 Is DVD-Video a worldwide standard? Does it work with NTSC, PAL, and SECAM?

The MPEG video on a DVD is stored in digital format, but it's formatted for one of two mutually incompatible television systems: 525/60 (NTSC) or 625/50 (PAL/SECAM). Therefore, there are two kinds of DVDs: "NTSC DVDs" and "PAL DVDs." Some players only play NTSC discs, others play PAL and NTSC discs. Discs are also coded for different regions of the world (see 1.10).

Almost all DVD players sold in PAL countries play both kinds of discs. These multi-standard players partially convert NTSC to a 60-Hz PAL (4.43 NTSC) signal. The player uses the PAL 4.43-MHz color subcarrier encoding format but keeps the 525/60 NTSC scanning rate. Most modern PAL TVs can handle this "pseudo-PAL" signal. A few multi-standard PAL players output true 3.58 NTSC from NTSC discs, which requires an NTSC TV or a multi-standard TV. Some players have a switch to choose 60-Hz PAL or true NTSC output when playing NTSC discs. There are a few standards-converting PAL players that convert from an NTSC disc to standard PAL output for older PAL TVs. Proper "on the fly" standards conversion requires expensive hardware to handle scaling, temporal conversion, and object motion analysis. Because the quality of conversion in DVD players is poor, using 60-Hz PAL output with a compatible TV provides a better picture than converting from NTSC to PAL.
(Sound is not affected by video conversion.)

There are actually three types of DVD players if you count computers. Most DVD PC software and hardware can play both NTSC and PAL video and both Dolby Digital and MPEG audio.

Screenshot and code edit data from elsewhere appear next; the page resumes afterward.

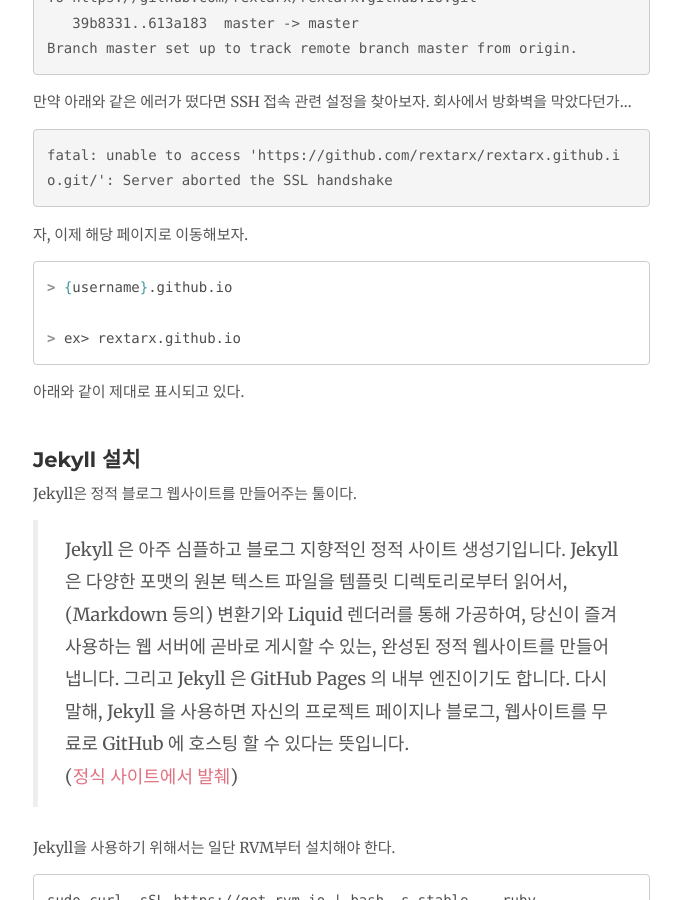
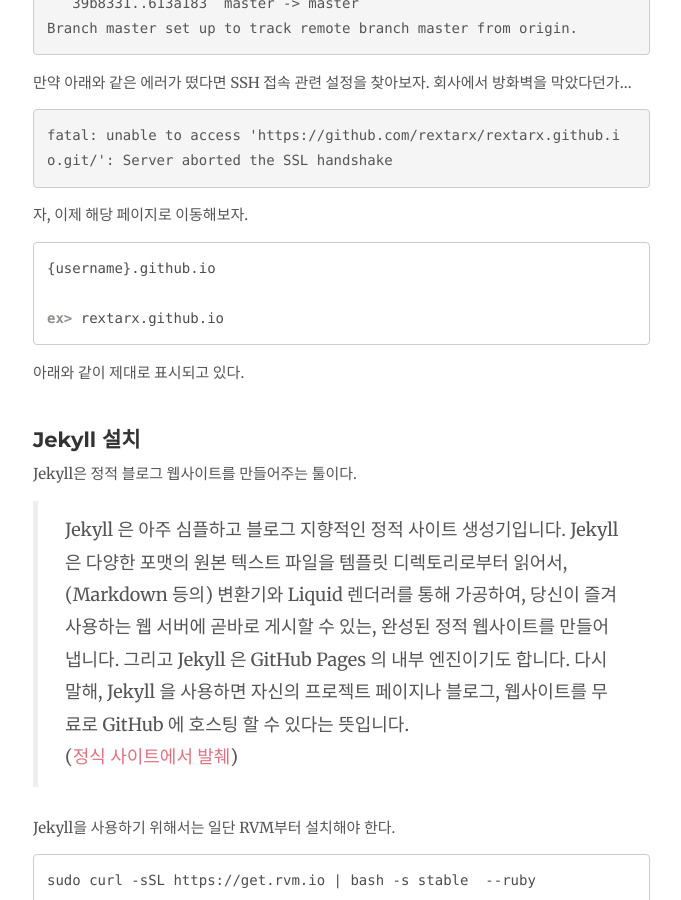
Before and after one commit to rextarx/rextarx.github.io, a Jekyll site: the page built from _posts/2017-01-07-Create_Github_page_via_Jekyll.md, in a window 1280 px wide and 900 px high, scrolled down 1624 px. Shown: the whole window, without its empty margins (137-818 px from the left). Built offline with Jekyll 4.4.1, drawn with Linux system fonts in a browser that asks for light colours; nearby versions of some CDN libraries; emoji names are drawn with the system emoji font; comment, search, counter and statistics services are not loaded.

Commit message:
Modified markdown

````diff
--- a/_posts/2017-01-07-Create_Github_page_via_Jekyll.md
+++ b/_posts/2017-01-07-Create_Github_page_via_Jekyll.md
@@ -55,7 +55,9 @@ git commit -m "first commit"
 1 file changed, 2 insertions(+), 3 deletions(-)
 ```
 
-> git push -u origin master
+```terminal
+git push -u origin master
+```
 
 ```log
 Counting objects: 3, done.
@@ -75,9 +77,9 @@ fatal: unable to access 'https://github.com/rextarx/rextarx.github.io.git/': Ser
 자, 이제 해당 페이지로 이동해보자.
 
 ```terminal
-> {username}.github.io
+{username}.github.io
 
-> ex> rextarx.github.io
+ex> rextarx.github.io
 ```
 
 아래와 같이 제대로 표시되고 있다.
````
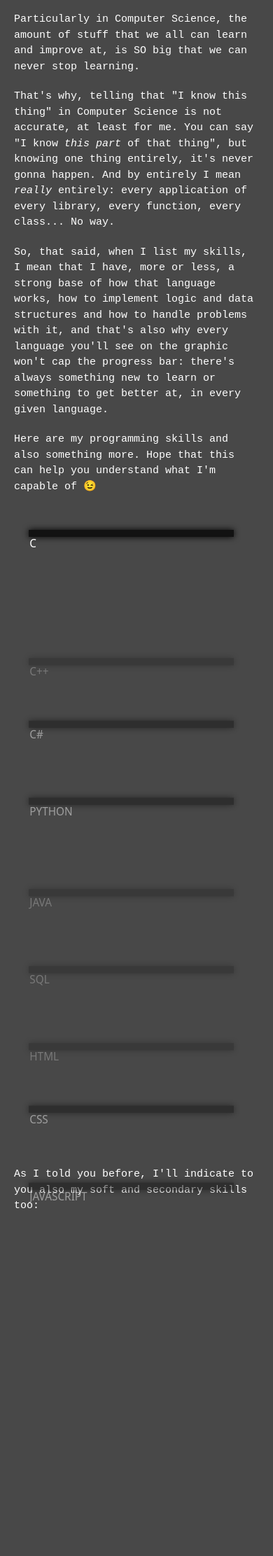
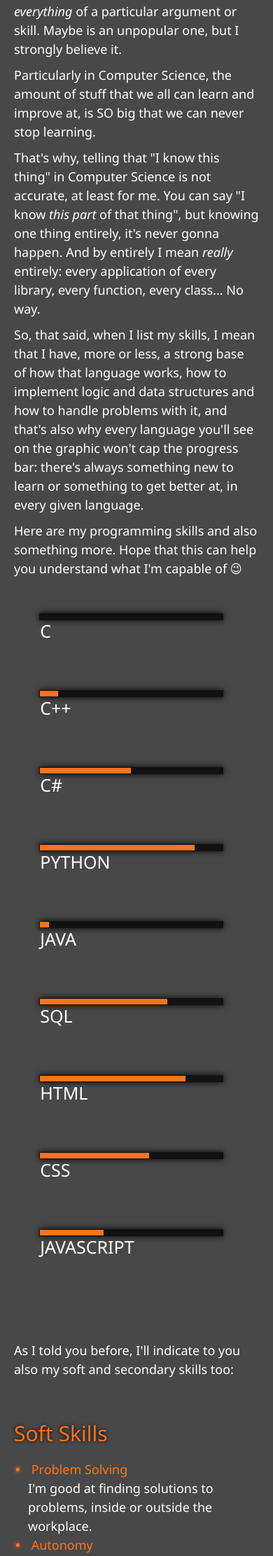
Before and after one commit to Rhokthar/CS50-Final-Project, a Flask app: page /skills in a window 390 px wide; the page is wider, and only the part inside the window is pictured. Shown: the part 446-2669 px from the top of that part at 70% size. Run offline with Flask 2, Linux system fonts and the light colour scheme; some libraries are stand-ins or nearby versions.

Commit message:
Making Site Responsive - Working on AboutMe

```diff
--- a/project/app.py
+++ b/project/app.py
@@ -39,6 +39,9 @@ def skills():
 
 
 # Contacts
-@app.route("/contacts")
+@app.route("/contacts", methods=["GET", "POST"])
 def contacts():
-    return render_template("contacts.html")
+    if request.method == "POST":
+        return render_template("index.html")
+    else:
+        return render_template("contacts.html")
--- a/project/static/main-rules.css
+++ b/project/static/main-rules.css
@@ -1,6 +1,6 @@
 /* VARIABLES !! NEVER CHANGE NAMES !! */
 :root {
-    --window-max-width: 1440px;
+    --window-max-width: 1920px;
 }
 
 /* BLOCK RELATED RULES STARTS */
--- a/project/static/resize.css
+++ b/project/static/resize.css
@@ -2,11 +2,7 @@
     section .section_container {
         flex-direction: row;
     }
-    /* .section_container > * + * {
-        padding-left: 5em;
-    } */
 }
-/* < */
 /* If width < 1520... */
 /* Don't Display Lateral Nav-bar */
 @media (max-width: 1715px) {
@@ -33,9 +29,6 @@
 @media (max-width: 1490px) {
     .text_container h1 {
         font-size: 2.5rem;
-    }
-    .text_container p {
-        font-size: 18px;
     }
     .symbol {
         font-size: 6rem;
@@ -112,13 +105,13 @@
           text-indent: 0;
         }
       }
-    .img_container img,
+    /* .img_container img,
     .img_container .tooltip,
     .img_container .tooltip::before,
     .img_container .tooltip::after {
         display: none;
         cursor: default;
-    }
+    } */
 }
 /* If width < 1200px... */
 @media (max-width: 1200px) {
@@ -273,9 +266,6 @@
         font-size: 1rem;
         padding-left: 1rem;
     }
-    .text_container p {
-        font-size: 15px;
-    }
     .symbol {
         font-size: 4rem;
     }
@@ -401,9 +391,7 @@
         font-size: 0.8rem;
         padding-left: 1rem;
     }
-    .text_container p {
-        font-size: 15px;
-    }
+
     .symbol {
         font-size: 2.5rem;
     }
@@ -657,9 +645,6 @@
         font-size: 2rem;
         padding-left: 1rem;
     }
-    .text_container p {
-        font-size: 15px;
-    }
     .symbol {
         font-size: 5rem;
     }
--- a/project/static/style.css
+++ b/project/static/style.css
@@ -35,8 +35,9 @@ h1 {
     font-family: "Arial Black", "Arial Bold", Gadget, sans-serif;
 }
 section {
-    /* border: 1px solid red; */
     background-color: var(--bg-dark-theme-light);
+    font-size: 1.8rem;
+    font-family: 'Segoe UI', Tahoma, Geneva, Verdana, sans-serif;
 }
 .footer, .header {
     position: relative;
@@ -209,11 +210,11 @@ section .section_container {
     line-height: 1.5;
     text-transform: uppercase;
 }
-.text_container p {
+/* .text_container p {
     font-family: "Courier New", Courier, monospace;
     font-size: 20px;
     margin: 2rem;
-}
+} */
 .title, .symbol {
     position: relative;
     display: inline-block;
@@ -632,6 +611,7 @@ button.btn:hover {
 .skill h3 {
     position: absolute;
     top: 100%;
+    font-size: 2.5rem;
 }
 .skill > span {
     background-color: var(--main-text-dark-theme);
@@ -677,34 +657,12 @@ button.btn:hover {
     /* SQL (70%) */
     max-width: 70%;
 }
-.side_skills_wrapper,
-.wannaknow_skills {
-    /* border: 1px solid green; */
-    display: flex;
-    width: 100%;
-    flex-direction: row;
-    flex-wrap: wrap;
-    justify-content: center;
-    gap: 10rem;
-}
-.side_skills_wrapper > div,
-.wannaknow_skills > div {
-    width: 20%;
-}
-.side_skills_wrapper > div h3,
-.wannaknow_skills > div h3 {
-    text-align: center;
+.skills-wrapper h3 {
     color: var(--main-text-dark-theme);
     text-shadow: 0 0 5px var(--shadow-color);
-    margin-bottom: 2rem;
+    font-size: 3rem;
 }
-.side_skills_wrapper > div li,
-.wannaknow_skills > div li {
-    list-style-type: none;
-    font-size: 18px;
-}
-.side_skills_wrapper > div li::before,
-.wannaknow_skills > div li::before {
+.skills-wrapper li::before {
     content: "\2022";
     color: var(--main-text-dark-theme);
     font-weight: bold;
@@ -713,7 +671,16 @@ button.btn:hover {
     margin: -1em;
     filter: drop-shadow(0 0 3px var(--main-text-dark-theme));
 }
-/* PROJECTS PAGE */
+.skills-wrapper li > span {
+    font-weight: 500;
+}
+#side-skills-wrapper,
+#wannaknow-skills {
+    gap: 5rem;
+}
+/* SKILLS PAGE RULES ENDS */
+
+/* PROJECTS PAGE RULES STARTS*/
 .disclaimer p {
     font-size: 1.5rem;
 }
--- a/project/templates/projects.html
+++ b/project/templates/projects.html
@@ -11,7 +11,7 @@ Projects
 {% block main %}
 <!-- TODO: LINKS TO EFFECTIVE PROJECTS -->
 <!-- START SECTION  -->
-<section class="page_section">
+<section class="page_section boxed-container">
     <!-- START SECTION_CONTAINER PROJECTS -->
     <div class="flex-container vertical-row flex-wrap width-100 align-center padding-top-m">
         <!-- START TITLE__WRAPPER -->
@@ -32,8 +32,8 @@ Projects
         </div> <!-- END TITLE -->
 
         <!-- Disclaimer: while !professional -->
-        <div class="flex-container boxed-container width-100 padding-left padding-right">
-            <div class="disclaimer width-100 margin-left-s margin-right-s margin-bottom-m padding-bot-xs">
+        <div class="flex-container width-75 padding-left padding-right">
+            <div class="disclaimer width-100 margin-left-s margin-right-s margin-bottom-m padding-bot-xs border-rounded">
                 <h4>Disclaimer</h4>
                 <p>For now, I've only worked on school and educational projects for the various courses that I've done. That's gonna change really soon, and more complex projects will be added to the portfolio.</p>
             </div>
--- a/project/templates/skills.html
+++ b/project/templates/skills.html
@@ -12,14 +12,14 @@ Skills
 <!-- SECTION START -->
 <section class="page_section">
     <!-- SECTION CONTAINER START -->
-    <div class="flex-container vertical-row boxed-container margin-left-auto margin-right-auto padding-top-m">
+    <div class="flex-container vertical-row boxed-container margin-left-auto margin-right-auto padding-top-xl">
         <!-- TEXT CONTAINER START -->
-        <div class="text_container">
+        <div class="text_container margin-all-s">
             <!-- START MAIN__TEXT SKILLS  -->
             <div class="main__text margin-bottom-m">
                 <!-- TITLE -->
                 <h2>
-                    <div class="special_text_2 margin-left-s margin-bottom-s">
+                    <div class="special_text_2 margin-bottom-s">
                         <span>S</span>
                         <span>K</span>
                         <span>I</span>
@@ -71,52 +71,83 @@ Skills
                     <h3>CSS</h3>
                     <span class="skill-bar flex-container height-100 width-100" id="sb_css"></span><!-- CSS (60%) -->
                 </div>
-                <div class="skill width-75">
+                <div class="skill width-75 margin-bottom-m">
                     <h3>JAVASCRIPT</h3>
                     <span class="skill-bar flex-container height-100 width-100" id="sb_js"></span><!-- JAVASCRIPT (35%) -->
                 </div>
             </div> <!-- END PROGRESS WRAPPER -->
 
-            <p class="margin-top-m paragraph">As I told you before, I'll indicate to you also my soft and secondary skills too:</p>
+            <p class="padding-top-xl padding-bottom-m paragraph">As I told you before, I'll indicate to you also my soft and secondary skills too:</p>
 
-            <!-- TODO: FROM NOW ON FIX CLASSES -->
             <!-- SIDE SKILLS WRAPPER STARTS -->
-            <div class="side_skills_wrapper">
+            <div class="skills-wrapper flex-container row flex-wrap justify-center width-100" id="side-skills-wrapper">
                 <!-- SOFT SKILLS STARTS -->
-                <div class="soft_skills">
-                    <h3>Soft Skills</h3>
+                <div class="width-25 width-lg-50 width-md-100" id="soft-skills">
+                    <h3 class="margin-bottom-s">Soft Skills</h3>
                     <ul>
-                        <li><span class="diff_color">Problem Solving</span><br /> I'm good at finding solutions to problems, inside or outside the workplace.</li>
-                        <li><span class="diff_color">Autonomy</span><br /> I'm good at ending tasks alone, if it's needed.</li>
-                        <li><span class="diff_color">Critical-thinking</span><br /> I'm good at guessing the pros and cons of situations, and good at self-criticizing in case of error or different point of view.</li>
-                        <li><span class="diff_color">Focussed</span><br /> When on a task, nothing can distract me from my goal.</li>
-                        <li><span class="diff_color">Competitive</span><br /> I try to be the best in everything I do in life. That's why I give all my-self for reaching the goal and also why I work well in teams: the goal is more important then everything else, and teams' members can (and will) cooperate to reach it.</li>
-                        <li><span class="diff_color">Communication</span><br /> My cooking experience has left me with some ehanced soft-skills. Communication is one of them, because we had to communicate fast and precisely what to do and how to do it in the best way.</li>
-                        <li><span class="diff_color">Team Working</span><br /> Linking this with the previous soft skill, Team Working has been enhanced by my cooking experience. We were a solid team that had to work as a gear to work well and to reach the goal every single service.</li>
-                        <li><span class="diff_color">Precision</span><br /> Precision is satisfying when is reached, and that's why I look for it in tasks that I work to.</li>
-                        <li><span class="diff_color">Pressure Handling & Work Under Pressure</span><br /> Another soft skill enhanced by my cooking experience. Every service was stressful, and we had to fight through it and transform it into energy to go ahead and reach goals.<li><span class=="diff_color">Pressure Handling & Work Under Pressure</span> - another soft-skill enhanced by my cooking experience. Every service was stressful, and we had to fight through it and work with it to go ahead.</li>
+                        <li>
+                            <span class="diff_color">Problem Solving</span><br /> I'm good at finding solutions to problems, inside or outside the workplace.
+                        </li>
+                        <li>
+                            <span class="diff_color">Autonomy</span><br /> I'm good at ending tasks alone, if it's needed.
+                        </li>
+                        <li>
+                            <span class="diff_color">Critical-thinking</span><br /> I'm good at guessing the pros and cons of situations, and good at self-criticizing in case of error or different point of view.
+                        </li>
+                        <li>
+                            <span class="diff_color">Focussed</span><br /> When on a task, nothing can distract me from my goal.
+                        </li>
+                        <li>
+                            <span class="diff_color">Competitive</span><br /> I try to be the best in everything I do in life. That's why I give all my-self for reaching the goal and also why I work well in teams: the goal is more important then everything else, and teams' members can (and will) cooperate to reach it.
+                        </li>
+                        <li>
+                            <span class="diff_color">Communication</span><br /> My cooking experience has left me with some ehanced soft-skills. Communication is one of them, because we had to communicate fast and precisely what to do and how to do it in the best way.
+                        </li>
+                        <li>
+                            <span class="diff_color">Team Working</span><br /> Linking this with the previous soft skill, Team Working has been enhanced by my cooking experience. We were a solid team that had to work as a gear to work well and to reach the goal every single service.
+                        </li>
+                        <li>
+                            <span class="diff_color">Precision</span><br /> Precision is satisfying when is reached, and that's why I look for it in tasks that I work to.
+                        </li>
+                        <li>
+                            <span class="diff_color">Pressure Handling / Work Under Pressure</span><br /> Another soft skill enhanced by my cooking experience. Every service was stressful, and we had to fight through it and transform it into energy to go ahead and reach goals.
+                        </li>
 
                     </ul>
                 </div> <!-- END SOFT_SKILLS -->
                 <!-- SIDE SKILLS START -->
-                <div class="side_skills">
-                    <h3>Side Skills</h3>
+                <div class="width-25 width-lg-50 width-md-100" id="side-skills">
+                    <h3 class="margin-bottom-s">Side Skills</h3>
                     <ul>
-                        <li><span class="diff_color">Computer Builder</span><br /> Good at building a computer from single hardware components. Good at choosing hardware components based on the task that the computer has to assolve.</li>
-                        <li><span class="diff_color">Computer Technician</span><br /> Good at finding solutions at computer problems. Good at using line of command interface.</li>
-                        <li><span class="diff_color">Advanced -  Microsoft Office User</span><br /> Advanced level of Microsoft Office's programs user (Excel and Access mainly).</li>
-                        <li><span class="diff_color">Intermediate - Photoshop User</span><br /> Intermediate level Photoshop's user. Still working on improving it.</li>
-                        <li><span class="diff_color">Intermediate - DaVinci Resolve User</span><br /> Intermediate level DavVinci Resolve's user. Know how to do basical video editing and effects.</li>
-                        <li><span class="diff_color">Beginner - CISCO Networks Devices Programmer</span><br /> I studied how to program CISCO Network Devices at school. Not really skilled in this, have to improve it.</li>
+                        <li>
+                            <span class="diff_color">Computer Builder</span><br /> Good at building a computer from single hardware components. Good at choosing hardware components based on the task that the computer has to assolve.
+                        </li>
+                        <li>
+                            <span class="diff_color">Computer Technician</span><br /> Good at finding solutions at computer problems. Good at using line of command interface.
+                        </li>
+                        <li>
+                            <span class="diff_color">Advanced -  Microsoft Office User</span><br /> Advanced level of Microsoft Office's programs user (Excel and Access mainly).
+                        </li>
+                        <li>
+                            <span class="diff_color">Intermediate - Photoshop User</span><br /> Intermediate level Photoshop's user. Still working on improving it.
+                        </li>
+                        <li>
+                            <span class="diff_color">Intermediate - DaVinci Resolve User</span><br /> Intermediate level DavVinci Resolve's user. Know how to do basical video editing and effects.
+                        </li>
+                        <li>
+                            <span class="diff_color">Beginner - CISCO Networks Devices Programmer</span><br /> I studied how to program CISCO Network Devices at school. Not really skilled in this, have to improve it.
+                        </li>
                     </ul>
                 </div> <!-- END SIDE SKILLS -->
             </div> <!-- END SIDE_SKILLS_WRAPPER -->
-            <p style="margin-top: 3rem">And to end this, here are the skills that I'm interested in learning. Hope you can see it in the top list soon!</p>
+
+            <p class="padding-top-m padding-bottom-m paragraph">And to end this, here are the skills that I'm interested in learning. Hope you can see it in the top list soon!</p>
+
             <!-- WANNAKNOW_SKILLS START -->
-            <div class="wannaknow_skills">
+            <div class="skills-wrapper flex-container row flex-wrap justify-center width-100 padding-bottom-m" id="wannaknow-skills">
                 <!-- STUDY_PLANNING_SKILLS START -->
-                <div class="study_planning_skills">
-                    <h3>Study Planning</h3>
+                <div class="width-25 width-lg-50 width-md-100" id="study-planning">
+                    <h3 class="margin-bottom-s">Study Planning</h3>
                     <ul>
                         <li>Angular</li>
                         <li>Blockchain programming</li>
@@ -128,8 +159,8 @@ Skills
                     </ul>
                 </div> <!-- END study_planning_skills-->
                 <!-- OTHER SKILLS STARTS -->
-                <div class="other_skills">
-                    <h3>Other Wanna-Know Skills</h3>
+                <div class="width-25 width-lg-50 width-md-100" id="other-skills">
+                    <h3 class="margin-bottom-s">Other Wanna-Know Skills</h3>
                     <ul>
                         <li>AI programming & ML Programming</li>
                         <li><i>Arduino</i> programming</li>
@@ -188,7 +219,7 @@ Skills
         gsap.registerPlugin(ScrollTrigger);
 
         ScrollTrigger.defaults({
-            toggleActions: "restart pause resume reverse",
+            toggleActions: "play pause resume none",
             // markers: true
         });
 
@@ -203,7 +234,7 @@ Skills
                 scrollTrigger: {
                     trigger: barsContainerArray[i],
                     start: "top 80%",
-                    toggleActions: "play pause none none"
+                    end: "bottom top"
                 },
                 y: 100,
                 opacity: 0,
@@ -219,7 +250,7 @@ Skills
                 scrollTrigger: {
                     trigger: barsArray[i],
                     start: "top 80%",
-                    toggleActions: "play pause none none"
+                    end: "bottom top"
                 },
                 width: 0,
                 duration: 2,
@@ -229,10 +260,24 @@ Skills
         }
 
         // SubSections Animation
+        let paragraphsArray = document.querySelectorAll(".paragraph");
+
         // First Subsection
-        gsap.from(".soft_skills", {
+        gsap.from(paragraphsArray[0], {
             scrollTrigger: {
-                trigger: ".side_skills_wrapper",
+                trigger: paragraphsArray[0],
+                start: "top center",
+                end: "bottom top"
+            },
+            x: -100,
+            opacity: 0,
+            duration: 1,
+            ease: "power4.out"
+
+        });
+        gsap.from("#soft-skills", {
+            scrollTrigger: {
+                trigger: "#soft-skills",
                 start: "top center",
                 end: "bottom center"
             },
@@ -241,9 +286,9 @@ Skills
             duration: 2,
             ease: "power4.out"
         });
-        gsap.from(".side_skills", {
+        gsap.from("#side-skills", {
             scrollTrigger: {
-                trigger: ".side_skills_wrapper",
+                trigger: "#side-skills",
                 start: "top center",
                 end: "bottom center"
             },
@@ -254,20 +299,31 @@ Skills
             ease: "power4.out"
         });
         // Second Subsection
-        gsap.from(".study_planning_skills", {
+        gsap.from(paragraphsArray[1], {
             scrollTrigger: {
-                trigger: ".wannaknow_skills",
-                start: "top 80%",
+                trigger: paragraphsArray[1],
+                start: "top bottom",
+                end: "bottom top",
+            },
+            x: -100,
+            opacity: 0,
+            duration: 1,
+            ease: "power4.out"
+        });
+        gsap.from("#study-planning", {
+            scrollTrigger: {
+                trigger: "#study-planning",
+                start: "top 60%",
             },
             x: -100,
             opacity: 0,
             duration: 2,
             ease: "power4.out"
         });
-        gsap.from(".other_skills", {
+        gsap.from("#other-skills", {
             scrollTrigger: {
-                trigger: ".wannaknow_skills",
-                start: "top 80%",
+                trigger: "#other-skills",
+                start: "top 60%",
             },
             x: 100,
             opacity: 0,
```
Also changed, not shown: other parts of project/static/style.css (+13 -31 lines), project/templates/about-me.html (+22 -22 lines), project/templates/contacts.html (+4 -4 lines).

Some PCs can only display the converted video on the computer monitor, but others can output
it as a video signal for a TV.

Bottom line: NTSC discs (with Dolby Digital audio) play on over 95% of DVD systems worldwide. PAL discs play on very few players outside of PAL countries. (This is irrespective of regions).

Close Window